Weihe is leading a team to India for a preview of the South Asian art set to be auctioned in New York Sept 12.
He said Chinese modernists were prolific in their output and their prices often touched the million dollar mark.
The volume of work by Indian modernists in contrast had shrunk in the last 20 years following the death of top artists such as Tyeb Mehta, M.F. Husain and Jehangir Sabavala, he said.
The few surviving modernists such as S.H. Raza and Ram Kumar were too old to produce new works at regular intervals, he said.
Deepanjana Klein, Christie's head of sales of south Asian modern and contemporary art, said that in India the auction house's focus had been on bringing the best in Indian art.
"Works by modernists are becoming hard to find because collectors do not want to part with them. We hope prices only get stronger," she said.
The auction house is trying to promote a new crop of modernists to tide over the scarcity.
According to Weihe, "All art was contemporary during its time and became 'blue chip' over the years."
"In 20 years, best works of leading contemporary artists such as Subodh Gupta and Zarina Hashmi will be counted among the leading modern art from India," he said.
Christie's is promoting Zarina Hashmi, the New York-based septuagenarian artist with Indian and Pakistani roots.
"We believe in her because she travels across continents beautifully," Klein said.

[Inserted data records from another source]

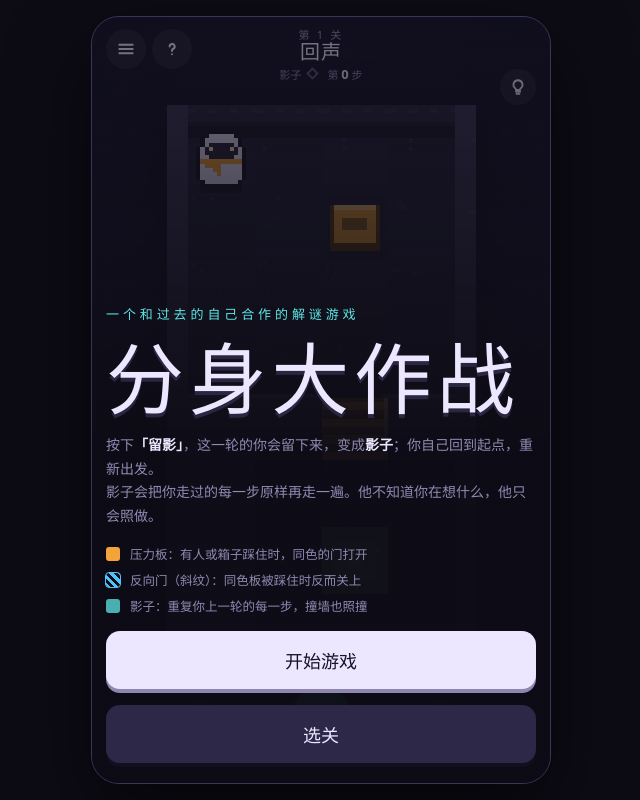
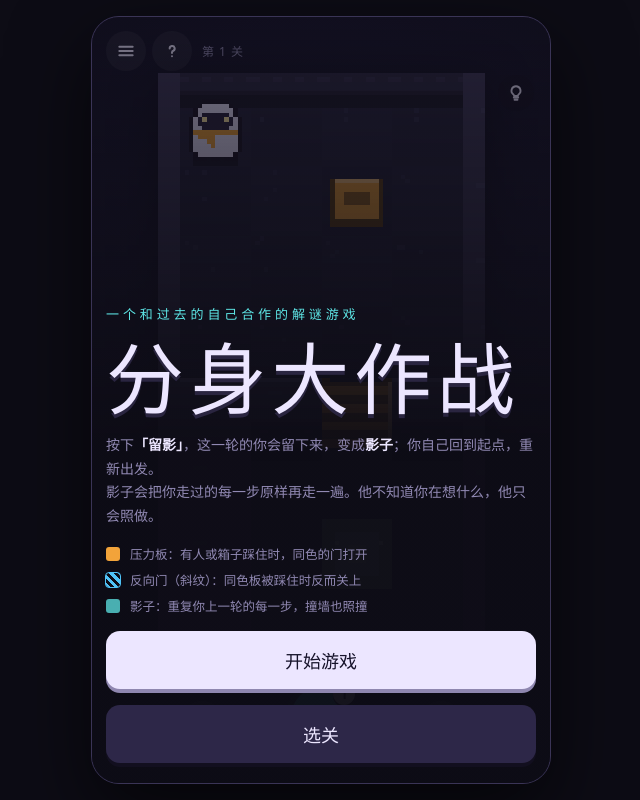
Before and after one commit to attention-ai-yee/zuori-de-wo, a plain HTML site: page index.html in a window 1280 px wide. Shown: the whole page, without its empty margins (319-959 px from the left). Drawn offline with Linux system fonts and the light colour scheme; a web font is replaced by a local one.

Commit message:
去掉顶部信息栏：关卡名进关淡入淡出，影子名额改为留影按钮角标，提示灯泡浮在棋盘右上角
Co-Authored-By: Claude Opus 5.5 <noreply@anthropic.com>
Claude-Session: https://claude.ai/code/session_016AuyL4w4c3u8YAF1PVzn5C

```diff
--- a/index.html
+++ b/index.html
@@ -34,40 +34,37 @@ button{font:inherit;color:inherit;-webkit-tap-highlight-color:transparent;touch-
   body{background:var(--bg)}
   #app{height:min(100% - 32px,900px);border:1px solid var(--line);border-radius:28px;padding:12px 14px 14px;box-shadow:0 30px 80px rgba(0,0,0,.6)}
 }
-/* top strip: back on the left, level title centred, right side kept clear */
-#top{display:grid;grid-template-columns:88px 1fr 88px;align-items:start;min-height:44px}
-#topL{display:flex;gap:6px}
-/* right column: the first ~40px are left empty for the WeChat capsule; the hint button sits just under it */
-#topR{display:flex;justify-content:flex-end;padding-top:40px}
+/* top strip: round buttons plus a tiny level chip on the left; the right side stays empty for the WeChat capsule */
+#top{display:flex;align-items:center;height:44px;flex:none}
+#topL{display:flex;gap:6px;align-items:center}
 .ico.sm{width:36px;height:36px}
 .ico.sm svg{width:18px;height:18px}
 .ico{width:40px;height:40px;border-radius:50%;background:rgba(255,255,255,.06);border:none;cursor:pointer;display:grid;place-items:center}
 .ico svg{width:20px;height:20px}
-#lvbox{text-align:center;min-width:0}
-#lvname{font-family:var(--display);font-size:20px;line-height:1.05;letter-spacing:.05em;white-space:nowrap;overflow:hidden;text-overflow:ellipsis}
-#lvname small{display:block;font-family:var(--body);font-size:11px;letter-spacing:.2em;color:var(--dim)}
-#status{display:flex;justify-content:center;align-items:center;gap:10px;margin-top:3px;min-height:18px;flex-wrap:wrap}
-#pips{display:flex;gap:5px;align-items:center}
-.pip{width:9px;height:9px;border:2px solid #5a5380;transform:rotate(45deg);box-sizing:border-box}
-.pip.on{border-color:transparent}
-#pipLabel{font-size:11px;color:var(--dim);margin-right:2px}
-#steps{font-size:11px;color:var(--dim);font-variant-numeric:tabular-nums}
-#steps b{color:var(--ink);font-size:13px}
-#timeline{display:flex;gap:4px 10px;flex-wrap:wrap;justify-content:center;min-height:12px;margin-top:2px}
-.tl{display:flex;align-items:center;gap:4px;font-size:10.5px;color:var(--dim)}
-.tl i{display:block;width:34px;height:3px;background:var(--line);border-radius:2px;position:relative;overflow:hidden}
-.tl i em{position:absolute;inset:0 auto 0 0;background:currentColor}
+#lvchip{font-size:12px;color:var(--dim);letter-spacing:.08em;padding-left:4px;white-space:nowrap}
+/* hint bulb floats on the board's top-right corner, just under the capsule */
+#hintBtn{position:absolute;top:2px;right:2px;z-index:2;background:rgba(20,17,34,.6)}
+/* level name: fades in over the board when a level starts, then goes away */
+#intro{position:absolute;left:50%;top:42%;transform:translate(-50%,-50%);text-align:center;pointer-events:none;opacity:0;z-index:3;
+  font-family:var(--display);font-size:34px;letter-spacing:.08em;color:var(--ink);text-shadow:0 2px 0 #0c0a16,0 0 24px rgba(0,0,0,.8);white-space:nowrap}
+#intro small{display:block;font-family:var(--body);font-size:13px;letter-spacing:.3em;color:var(--dim);margin-bottom:4px}
+#intro.show{animation:intro 1.8s ease both}
+@keyframes intro{0%{opacity:0;transform:translate(-50%,-40%)}18%{opacity:1;transform:translate(-50%,-50%)}75%{opacity:1;transform:translate(-50%,-50%)}100%{opacity:0;transform:translate(-50%,-56%)}}
+/* shadows left: a badge on the 留影 button */
+.ab .badge{position:absolute;top:-4px;right:-4px;min-width:22px;height:22px;border-radius:11px;background:var(--ink);color:#13111d;font:700 13px/22px var(--body);text-align:center;box-shadow:0 2px 0 #0c0a16}
+.ab.rw.empty .o{filter:saturate(.25) brightness(.7)}
+.ab.rw.empty .badge{background:#5a5380;color:var(--ink)}
 /* board */
 #stage{flex:1;min-height:0;position:relative;display:flex;align-items:center;justify-content:center;touch-action:none;cursor:pointer}
 canvas{display:block;image-rendering:pixelated;image-rendering:crisp-edges;filter:drop-shadow(0 10px 24px rgba(0,0,0,.45))}
-#toast{position:absolute;left:50%;top:6px;transform:translateX(-50%);background:rgba(20,17,34,.92);border:1px solid var(--line);border-radius:999px;padding:6px 14px;
+#toast{position:absolute;left:50%;top:48px;transform:translateX(-50%);background:rgba(20,17,34,.92);border:1px solid var(--line);border-radius:999px;padding:6px 14px;
   font-size:12.5px;max-width:90%;text-align:center;opacity:0;transition:opacity .25s;pointer-events:none;white-space:nowrap;overflow:hidden;text-overflow:ellipsis}
 #toast.show{opacity:1}
 #coach{position:absolute;left:50%;bottom:8px;transform:translateX(-50%);display:flex;align-items:center;gap:8px;background:rgba(20,17,34,.88);border-radius:999px;
   padding:7px 14px;font-size:12.5px;color:var(--ink);pointer-events:none;white-space:nowrap}
 #coach i{display:block;width:22px;height:22px;border-radius:50%;background:var(--ink);opacity:.9;animation:swipe 1.4s ease-in-out infinite}
 @keyframes swipe{0%{transform:translateX(-10px);opacity:0}20%{opacity:.9}80%{opacity:.9}100%{transform:translateX(14px);opacity:0}}
-#tip{position:absolute;left:8px;right:8px;top:6px;display:flex;align-items:center;gap:10px;justify-content:center;flex-wrap:wrap;
+#tip{position:absolute;left:8px;right:8px;top:48px;display:flex;align-items:center;gap:10px;justify-content:center;flex-wrap:wrap;
   background:rgba(20,17,34,.72);border-radius:14px;padding:8px 12px;font-size:12.5px;line-height:1.5;color:rgba(236,230,255,.72);text-align:center;
   animation:tipIn .5s ease-out both;z-index:2}
 #tip button{all:unset;cursor:pointer;font-size:11.5px;color:var(--cyan);opacity:.8;border-bottom:1px dashed currentColor}
@@ -84,7 +81,7 @@ canvas{display:block;image-rendering:pixelated;image-rendering:crisp-edges;filte
 .ab.rw svg{width:30px;height:30px}
 .ab.rw{color:var(--cyan)}
 .ab.rw:active .o{box-shadow:0 1px 0 #0d4448}
-@media (max-height:620px){#timeline{display:none} .ab .o{width:42px;height:42px} .ab.rw .o{width:56px;height:56px}}
+@media (max-height:620px){.ab .o{width:42px;height:42px} .ab.rw .o{width:56px;height:56px}}
 :focus-visible{outline:2px solid var(--cyan);outline-offset:2px}
 /* overlays */
 .ov{position:absolute;inset:0;background:rgba(10,9,16,.86);display:flex;align-items:flex-end;justify-content:center;z-index:5;padding:14px;box-sizing:border-box}
@@ -152,18 +149,12 @@ canvas{display:block;image-rendering:pixelated;image-rendering:crisp-edges;filte
 <div id="app">
   <div id="top">
     <div id="topL"><button class="ico" id="menuBtn" type="button" aria-label="菜单"><svg viewBox="0 0 24 24" fill="none" stroke="currentColor" stroke-width="2.4" stroke-linecap="round"><path d="M4 7h16M4 12h16M4 17h16"/></svg></button>
-    <button class="ico" id="helpBtn" type="button" aria-label="帮助"><svg viewBox="0 0 24 24" fill="none" stroke="currentColor" stroke-width="2.4" stroke-linecap="round" stroke-linejoin="round"><path d="M9.2 9a3 3 0 1 1 4.3 2.7c-.9.4-1.5 1.2-1.5 2.2v.6"/><path d="M12 18.2v.1"/></svg></button></div>
-    <div id="lvbox">
-      <div id="lvname"><small>第 1 关</small>回声</div>
-      <div id="status"><div id="pips" aria-label="影子名额"></div><div id="steps">第 <b id="stepN">0</b> 步</div></div>
-      <div id="timeline"></div>
-    </div>
-    <div id="topR"><button class="ico sm" data-c="solve" type="button" aria-label="提示"><svg viewBox="0 0 24 24" fill="none" stroke="currentColor" stroke-width="2.4" stroke-linecap="round" stroke-linejoin="round"><path d="M9 18h6M10 21h4M12 3a6 6 0 0 0-3.5 10.9c.6.5 1 1.2 1 2.1h5c0-.9.4-1.6 1-2.1A6 6 0 0 0 12 3z"/></svg></button></div>
+    <button class="ico" id="helpBtn" type="button" aria-label="帮助"><svg viewBox="0 0 24 24" fill="none" stroke="currentColor" stroke-width="2.4" stroke-linecap="round" stroke-linejoin="round"><path d="M9.2 9a3 3 0 1 1 4.3 2.7c-.9.4-1.5 1.2-1.5 2.2v.6"/><path d="M12 18.2v.1"/></svg></button><span id="lvchip">第 1 关</span></div>
   </div>
-  <div id="stage"><canvas id="cv"></canvas><div id="toast"></div><div id="tip" hidden><span id="tipText"></span><button id="tipSolve" type="button">演示解法</button></div><div id="coach" hidden><i></i>在棋盘上滑动来移动，点自己原地等一步</div></div>
+  <div id="stage"><canvas id="cv"></canvas><button class="ico sm" id="hintBtn" data-c="solve" type="button" aria-label="提示"><svg viewBox="0 0 24 24" fill="none" stroke="currentColor" stroke-width="2.4" stroke-linecap="round" stroke-linejoin="round"><path d="M9 18h6M10 21h4M12 3a6 6 0 0 0-3.5 10.9c.6.5 1 1.2 1 2.1h5c0-.9.4-1.6 1-2.1A6 6 0 0 0 12 3z"/></svg></button><div id="intro"></div><div id="toast"></div><div id="tip" hidden><span id="tipText"></span><button id="tipSolve" type="button">演示解法</button></div><div id="coach" hidden><i></i>在棋盘上滑动来移动，点自己原地等一步</div></div>
   <div id="bar">
     <button class="ab" data-c="wait" type="button"><span class="o"><svg viewBox="0 0 24 24" fill="none" stroke="currentColor" stroke-width="2.4" stroke-linecap="round" stroke-linejoin="round"><path d="M6 3h12M6 21h12M7 3c0 5 10 5 10 9s-10 4-10 9M17 3c0 5-10 5-10 9"/></svg></span>等待</button>
-    <button class="ab rw" data-c="rewind" type="button"><span class="o"><svg viewBox="0 0 24 24" fill="currentColor"><path d="M11 6v12L2.5 12zM21.5 6v12L13 12z"/></svg></span>留影</button>
+    <button class="ab rw" id="rwBtn" data-c="rewind" type="button"><span class="o"><b class="badge" id="rwLeft">0</b><svg viewBox="0 0 24 24" fill="currentColor"><path d="M11 6v12L2.5 12zM21.5 6v12L13 12z"/></svg></span>留影</button>
     <button class="ab" id="undoBtn" data-c="undo" type="button" aria-label="撤销一步"><span class="o"><svg viewBox="0 0 24 24" fill="none" stroke="currentColor" stroke-width="2.4" stroke-linecap="round" stroke-linejoin="round"><path d="M9 14 4 9l5-5"/><path d="M4 9h10a6 6 0 0 1 0 12h-3"/></svg></span>撤销</button>
   </div>
 
@@ -201,7 +192,7 @@ canvas{display:block;image-rendering:pixelated;image-rendering:crisp-edges;filte
         <div class="hl"><canvas data-icon="box"></canvas><p><b>箱子</b>：走过去就能推。推到压力板上，可以代替人踩住。</p></div>
         <div class="hl"><canvas data-icon="exit"></canvas><p><b>终点</b>：你自己走到这里就过关，影子到了不算。</p></div>
       </div>
-      <p class="hnote">顶部的菱形是这一关能用的影子数量。底部按钮：等待一步 · 留影 · 撤销一步。卡住了就点右上角的灯泡看提示。</p>
+      <p class="hnote">「留影」按钮上的数字是这一关还能留几个影子。底部按钮：等待一步 · 留影 · 撤销一步。卡住了就点棋盘右上角的灯泡看提示。</p>
       <div class="row"><button class="btn" id="helpClose" type="button">知道了</button></div>
     </div>
   </div>
@@ -417,9 +408,9 @@ function applyRot(r){if(r===rot)return;rot=r;ghosts=ghosts.map(swapArr);cur=swap
 function loadLevel(i,keep){li=i;L=LEVELS[i];rot=wantRot();g=parseLevel(levelView());ghosts=[];cur=[];won=false;winShown=false;queue=[];rewinding=null;autoplay=null;particles=[];
     recompute(true);doorOpen=frames[0].doors.slice().map(v=>v?1:0);
   buf.width=g.W*TS;buf.height=g.H*TS;calcView();resize();
-  $('lvname').innerHTML='<small>第 '+(i+1)+' 关</small>'+L.name;
+  $('lvchip').textContent='第 '+(i+1)+' 关';
   $('tip').hidden=true;$('coach').hidden=!!store.get('zuori-coached',false);
-  hideOv();toast('第 '+(i+1)+' 关 · '+L.name,1400);
+  hideOv();{const it=$('intro');it.innerHTML='<small>第 '+(i+1)+' 关</small>'+L.name;it.classList.remove('show');void it.offsetWidth;it.classList.add('show');}
   store.set('zuori-last',i);
 }
 function recompute(snap){frames=simulate(g,ghosts,cur);const last=frames[frames.length-1];
@@ -429,13 +420,7 @@ function actsAt(t){const a=ghosts.map(r=>r[t]||'W');a.push(cur[t]||'W');return a
 function curFrame(){return frames[frames.length-1];}
 
 function updateHud(){
-  const p=$('pips');p.innerHTML='<span id="pipLabel">影子</span>';
-  for(let i=0;i<L.cap;i++){const d=document.createElement('span');d.className='pip'+(i<ghosts.length?' on':'');if(i<ghosts.length)d.style.background=GHOST_COL[i];p.appendChild(d);}
-  $('stepN').textContent=cur.length;
-  const tl=$('timeline');tl.innerHTML='';const t=cur.length;
-  ghosts.forEach((r,i)=>{const d=document.createElement('div');d.className='tl';d.style.color=GHOST_COL[i];
-    const pct=Math.min(100,r.length?t/r.length*100:100);
-    d.innerHTML='<span>'+(i+1)+'</span><i><em style="width:'+pct+'%"></em></i><span style="color:var(--dim)">'+(t>=r.length?'已停':'还剩 '+(r.length-t)+' 步')+'</span>';tl.appendChild(d);});
+  const left=L.cap-ghosts.length;$('rwLeft').textContent=left;$('rwBtn').classList.toggle('empty',left<=0);
 }
 
 // ---------- input ----------
```
Also changed, not shown: src/game.src.html (+26 -41 lines), screenshots/m1-title.png, screenshots/m2-play.png, screenshots/m3-farewell.png, screenshots/m4-levels.png, screenshots/m9-intro.png (added), 1 other file.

On the market trends in Asia, Sonal Singh, associate director of Christie's India operations, said China's presence in the speculative art market was being replaced by auction-related activities in Singapore, Malaysia, Indonesia and Vietnam.
"Indonesia is looking at Indian art. New Chinese collectors are also looking at Indian contemporary art since it is priced lower than Chinese art. There is a kind of cross-fertilisation," Singh said.
American buyers are looking at younger Indian artists, she said.
Indian collectors though are still buying art by Indian artists because of the country's artistic heritage, Weihe said.
The team said the art market had recovered from the 2008 financial crisis, but interest in contemporary art was fluctuating though the market was stable and strong for modernists.
"We sold Mark Rothko's 'Orange, Red, Yellow' for $86.9 million in May. There is so much potential in modern art," Weihe said.
The spread of art education, brought on by the internet, has helped too, with art quality scoring over quantity, Klein said.
"Buyers now know what they want. It is best seen in New York," she said.
Quality awareness among buyers has also forced auction houses to double the provenance of collectibles to check entry of fake artwork.
"Very rarely has something of doubtful provenance slipped in. We track auctioned works to 50 years - sometimes to their original source, back to the artist," Klein said.